I just spent a very pleasant day driving the Taconic Parkway and back roads through verdant hills in lovely, mild, sunny weather.  Though the beater’s been stored for many years, it was amply greased before it was tucked away, and it fired right up.  I also bought a mini-tablesaw-type thing used in the garment industry that instantly cuts up fabric to pulp (and sharpens itself to boot), and 36 pounds of abaca half-stuff, at great, generous prices. And the beater is in my Subaru.

Just under one month from having a door slammed in my face, another permanent portal opened!

And ain’t it just beautiful?  The tub is bronze! 


(Thank you, David!  Thank you, Leslie!  Woooohoooo!)




Dyed kozo, flax and abaca

I am bad at the blahgin’ right now, mostly because I’m so, so utterly absorbed here, so here are random images.  Tonight is unique in that I reached a natural stopping point and came up to the apartment at 11:30.  Most nights, it’s been well after 1 am., sometimes 3 am, but today flowed so well I had forgotten to eat dinner; just did that.


The fiber stove on a roofed side porch outside the paper studio.


My two residency-mates, who were printing when I arrived, are now just finishing the sewing marathon stages of their editions, soon to be replaced with cover-printing and binding marathons, and I am all fiber-y, wet-footed, building and thoroughly happy, looking forward to my soon upcoming times of color (my dye order arrived today) and bandsaw and assembly.  I have three pieces going, currently, and little experiments here and there.


Chris and Amanda begin sewing Amanda’s edition…


…Amanda’s edition a day later.


Abby’s edition of 35.

And even when I am not in the studio, things are flowing, flowing, flowing towards me. For instance, three shows came in, in as many days, and another enormous possibility to have along-held dream realized, and more, more, more support. I keep thinking of Aimee’s “abundance is real.” It is, for me right now, incredibly so.  It’s wonderful, it’s the golden time, the flourishing.



Well, that was fast…


I’m deep into the studio, into my work, making manifest something I’ve been thinking about for a long time, and it’s going slow but well (it always goes slower than I’d like, but then it’s my attention to detail that causes that, and is worth it). 

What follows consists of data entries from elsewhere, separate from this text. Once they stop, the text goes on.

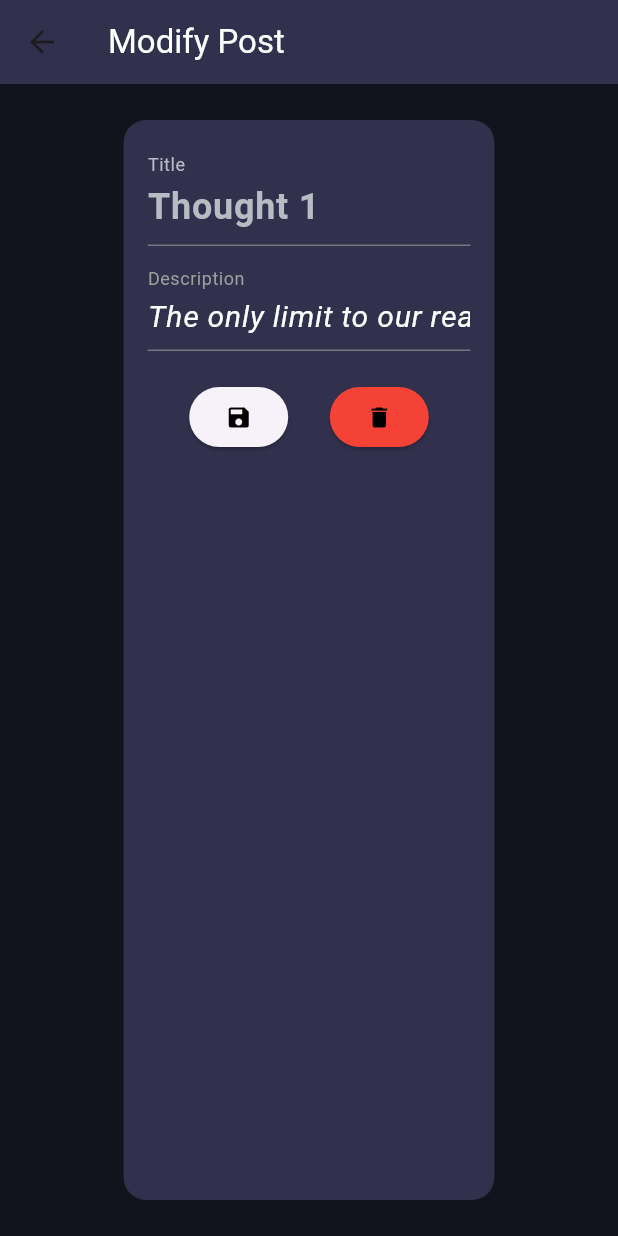
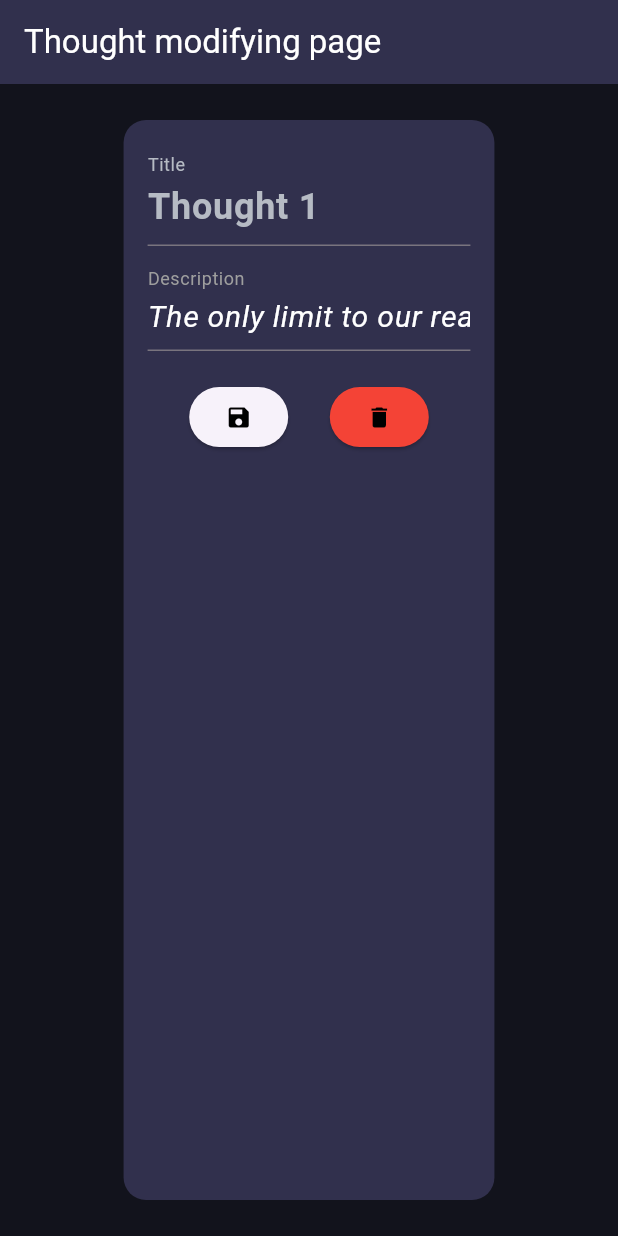
Before and after one commit to Ark1ight/tp_note_flutter, a Flutter app: the screen it shows after launch, after a tap on the "edit" icon, on a phone screen of 412 x 824 dp. Run offline on Flutter 3.47's test engine with Material 3 defaults, Android fonts, the phone set to English and light mode, and no system bars; our stand-ins replace flutter_bloc.

Commit message:
updated ui to remove arrow that were bugging the app

```diff
--- a/lib/screens/home_page_screen/home_page_screen.dart
+++ b/lib/screens/home_page_screen/home_page_screen.dart
@@ -39,6 +39,7 @@ class _HomePageScreenState extends State<HomePageScreen> {
       child: Scaffold(
         backgroundColor: const Color(0xFF12131C),
         appBar: AppBar(
+          automaticallyImplyLeading: false,
           title: const Text(
             'Milky Way',
             style: TextStyle(color: Colors.white),
--- a/lib/screens/modify_post_screen/modify_post_screen.dart
+++ b/lib/screens/modify_post_screen/modify_post_screen.dart
@@ -21,7 +21,8 @@ class _ModifyPostScreenState extends State<ModifyPostScreen> {
     return Scaffold(
       backgroundColor: const Color(0xFF12131C),
       appBar: AppBar(
-        title: const Text('Modify Post', style: TextStyle(color: Colors.white),),
+        automaticallyImplyLeading: false,
+        title: const Text('Thought modifying page', style: TextStyle(color: Colors.white),),
         backgroundColor: const Color(0xFF31304D),
       ),
       body: Padding(
--- a/lib/screens/post_creation_screen/post_creation_screen.dart
+++ b/lib/screens/post_creation_screen/post_creation_screen.dart
@@ -14,6 +14,7 @@ class PostCreationScreen extends StatelessWidget {
     return Scaffold(
       backgroundColor: const Color(0xFF12131C),
       appBar: AppBar(
+        automaticallyImplyLeading: false,
         title: const Text('Thoughts creation page', style: TextStyle(color: Colors.white),),
         backgroundColor: const Color(0xFF31304D),
       ),
```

I’ve had some excellent conversations, getting others’ perspectives on the situation in a micro-and macro sense; unbidden support (some even international) continues to pour in, some of it from surprising, unexpected sources…and I’ve even had a couple of offers.  Healing may be quicker than I thought, as quick as my body usually bounces back from trauma (and is now, as without much conscious effort, I begin to shed the insulating weight I had put on during it all).

There may be other bits of backlash, or unforeseen obstacles down the road, but right now, I’m in my element, and even the most ridiculous news from afar just rolls off, as I realize: It Is Not My Problem any longer; another, even greater weight shed.


I’m thinking of Marilyn Sward daily…every time I tip a bucket of water into the great floor drains (she loved, loved, loved floor drains), I feel her smiling; every time I share a meal, or freely give or receive a bit of knowledge, it seems as if she is here (and she was here, during her time on the planet).

Now, I’m off on the obligatory residency Home Depot run…here’s a nice & kinda funny review that came in earlier this week.  I am both ‘unidentified artists’ at the end !  And, in another show, I also rather like being ‘borderline creepy’.



a gift that appeared next to the first prototype, and, though I don’t usually post work-in-progress, here is that prototype: